“[From its first appearance in 1868] the outrage story, a matter-of-fact newspaper account of Ku Klux Klan violence in the South, remained the most common means by which Northern readers engaged with the Klan….
“A New York Tribune correspondent reporting from Raleigh, North Carolina…had arrived ‘prepared to find that the stories which have reached the North were greatly exaggerated; but the reality seems to be that the one-tenth part has not been told….Take your idea of Ku-Klux outrages. Whip your man or woman half to death, string up your victim to a tree and let him hang for days, bring to mind the worst case of rape you have ever heard of. [Then] multiply these instances by a hundred and throw in every form of torture and cruelty which ingenuity can suggest, with a few thousand lesser whippings which separately count for little, and you will get some idea of the state of affairs in North Carolina.’
“The constant, predictable appearance of [such] stories spoke to the essential deviance of Southern white society. Klan attacks became the raw materials out of which Northerners fashioned an image of a backward, bloody and dangerous South.”

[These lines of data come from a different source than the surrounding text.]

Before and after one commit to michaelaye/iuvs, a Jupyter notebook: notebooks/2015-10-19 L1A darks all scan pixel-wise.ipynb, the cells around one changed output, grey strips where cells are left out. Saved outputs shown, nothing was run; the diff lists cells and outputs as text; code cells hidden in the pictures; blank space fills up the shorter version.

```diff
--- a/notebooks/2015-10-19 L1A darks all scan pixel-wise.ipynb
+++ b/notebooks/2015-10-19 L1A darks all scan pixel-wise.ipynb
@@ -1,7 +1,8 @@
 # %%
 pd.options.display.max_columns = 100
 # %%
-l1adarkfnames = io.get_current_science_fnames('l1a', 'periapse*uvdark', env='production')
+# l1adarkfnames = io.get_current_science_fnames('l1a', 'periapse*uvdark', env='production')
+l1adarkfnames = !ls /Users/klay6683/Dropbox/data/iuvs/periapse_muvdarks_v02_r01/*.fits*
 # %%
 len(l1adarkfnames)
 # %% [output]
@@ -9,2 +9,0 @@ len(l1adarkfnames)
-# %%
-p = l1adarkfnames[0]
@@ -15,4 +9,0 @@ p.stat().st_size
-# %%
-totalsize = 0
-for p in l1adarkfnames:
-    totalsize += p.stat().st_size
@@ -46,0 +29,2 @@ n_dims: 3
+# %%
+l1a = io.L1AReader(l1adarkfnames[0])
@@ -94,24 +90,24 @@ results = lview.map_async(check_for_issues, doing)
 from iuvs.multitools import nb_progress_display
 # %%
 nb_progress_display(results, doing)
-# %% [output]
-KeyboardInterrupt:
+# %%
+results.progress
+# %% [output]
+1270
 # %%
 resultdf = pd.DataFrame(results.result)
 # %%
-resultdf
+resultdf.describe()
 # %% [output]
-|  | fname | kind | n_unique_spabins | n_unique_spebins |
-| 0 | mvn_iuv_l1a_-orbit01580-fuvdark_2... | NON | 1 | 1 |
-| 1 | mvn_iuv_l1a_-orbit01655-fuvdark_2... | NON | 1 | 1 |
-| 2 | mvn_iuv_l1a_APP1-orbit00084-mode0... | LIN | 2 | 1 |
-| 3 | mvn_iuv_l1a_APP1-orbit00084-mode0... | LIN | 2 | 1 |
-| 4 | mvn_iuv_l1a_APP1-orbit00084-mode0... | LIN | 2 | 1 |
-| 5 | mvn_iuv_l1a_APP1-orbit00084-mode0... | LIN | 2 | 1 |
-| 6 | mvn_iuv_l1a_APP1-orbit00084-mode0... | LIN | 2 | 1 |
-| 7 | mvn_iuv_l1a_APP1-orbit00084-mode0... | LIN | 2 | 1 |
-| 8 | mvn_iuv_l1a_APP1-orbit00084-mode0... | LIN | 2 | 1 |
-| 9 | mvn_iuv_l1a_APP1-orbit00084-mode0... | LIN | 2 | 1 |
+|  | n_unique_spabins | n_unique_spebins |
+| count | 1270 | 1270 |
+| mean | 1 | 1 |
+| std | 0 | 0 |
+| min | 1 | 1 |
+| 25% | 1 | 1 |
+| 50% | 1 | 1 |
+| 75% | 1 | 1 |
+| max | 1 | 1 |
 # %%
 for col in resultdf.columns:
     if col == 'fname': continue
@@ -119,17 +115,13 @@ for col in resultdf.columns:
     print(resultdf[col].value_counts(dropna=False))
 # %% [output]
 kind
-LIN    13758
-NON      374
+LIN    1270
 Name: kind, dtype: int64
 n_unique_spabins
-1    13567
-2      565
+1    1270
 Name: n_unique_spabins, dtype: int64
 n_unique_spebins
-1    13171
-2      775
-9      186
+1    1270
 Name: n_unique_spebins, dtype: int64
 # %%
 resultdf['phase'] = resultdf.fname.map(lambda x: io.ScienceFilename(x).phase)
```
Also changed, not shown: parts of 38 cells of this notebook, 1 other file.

— From “Stories of the South: Race and the Reconstruction of Southern Identity, 1865-1915″ by K. Stephen Prince (2014)
On this day in 1886: The New York Tribune responds to North Carolina’s efforts to attract Northerners and their investment capital:
“Every such movement is deserving of and receives the heartiest encouragement. . . . But [Northerners must know] that if they cast in their lot with the people of North Carolina they will be perfectly secure in all their political rights and privileges. Everybody knows that in portions of the South unless one swears by the Democratic party the community in which he resides will make it unpleasant for him. He may not be positively maltreated, but he will be let alone in an emphatic manner.
“We rejoice at the assurance that comes to us that North Carolina has set her face against this un-American, suicidal policy; that she welcomes alike Republicans and Democrats and proposes that they shall have equal rights. Inviting immigration in this spirit and offering superior inducements, there is no reason why she should not increase and multiply.”
“As if orchestrated from on high to bring white Northerners and white Southerners together, the first soldier killed in the Spanish-American War was a white Southerner, Worth Bagley of North Carolina.
“Newspapers North and South vied with one another to describe the sectional symbolism of Bagley’s death. The New York Tribune announced the common theme: ‘The South furnishes the first sacrifice of this war. There is no North and no South after that…. We are all Worth Bagley’s countrymen.’ ”
— From “Southern Crossing: A History of the American South, 1877-1906” by Edward L. Ayers (1995)
Pictured: badge from 1935 state convention of United Spanish War Veterans.